Dozens of people arrested in violent demonstrations this week in Baltimore were being released early Wednesday evening because police were unable to complete their paperwork in time, the state public defender’s office said.
As many as 101 detainees began walking free without charges about the same time that Baltimore police announced that their report into the death of Freddie Gray, a 25-year-old African-American man who died in police custody this month, wouldn’t be made public Friday.
Police Commissioner Anthony Batts had set a deadline of Friday to file the report with state investigators. Capt. Eric Kowalczyk said Wednesday night that the report would remain closed to protect the integrity of the inquiry.
Thousands of people crammed the area around City Hall in a so-far peaceful rally Wednesday night ahead of a 10 p.m.-to-5 a.m. curfew that was imposed Tuesday. The curfew was ordered after protests turned violent Monday night after Gray’s funeral.
As the curfew resumed Wednesday night at 10 o’clock, the city’s streets again started to clear. Rep. Elijah Cummings, D-Maryland, walked the streets with a bullhorn, imploring people: “Let’s go home.”
The public defender, a government agency that represents suspects who have no lawyer, had filed habeas corpus petitions demanding that people arrested Monday night be released if they weren’t formally charged within 24 hours. No court has “amended or changed the rules that require these important safeguards,” it said.
Early Wednesday evening, many of those detained began streaming out of the Baltimore Central Booking and Intake Center.

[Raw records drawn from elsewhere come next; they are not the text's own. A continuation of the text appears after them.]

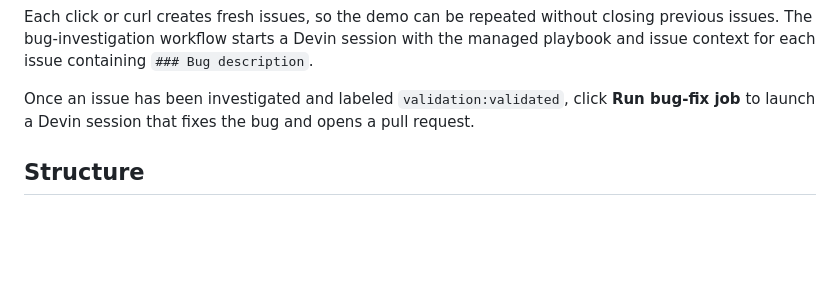
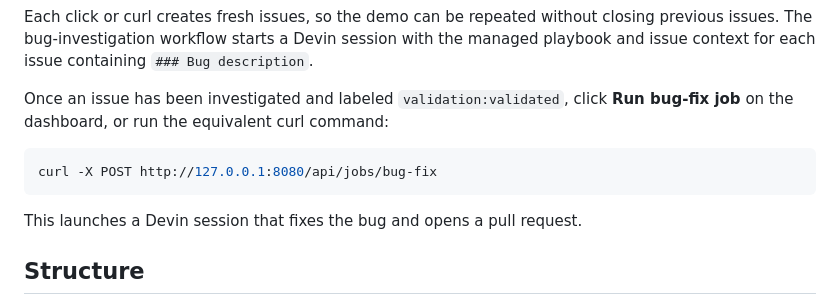
Before and after one commit to thomasjiangcy/cognition-fde-takehome, a Markdown page: README.md, the part around the change. GitHub-like rendering; blank space fills up the shorter version.

Commit message:
docs: add curl alternative for run bug-fix job
Generated with [Devin](https://devin.ai)

Co-Authored-By: Devin <158243242+devin-ai-integration[bot]@users.noreply.github.com>

````diff
--- a/README.md
+++ b/README.md
@@ -107,8 +107,13 @@ with the managed playbook and issue context for each issue containing
 `### Bug description`.
 
 Once an issue has been investigated and labeled `validation:validated`, click
-**Run bug-fix job** to launch a Devin session that fixes the bug and opens a
-pull request.
+**Run bug-fix job** on the dashboard, or run the equivalent curl command:
+
+```shell
+curl -X POST http://127.0.0.1:8080/api/jobs/bug-fix
+```
+
+This launches a Devin session that fixes the bug and opens a pull request.
 
 ## Structure
 
````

The releases were the result of a logjam for police who were scrambling to pull the necessary paperwork to file charges at the same time they were trying to keep peace on the city’s streets, Kowalczyk said.
Read more: NBC News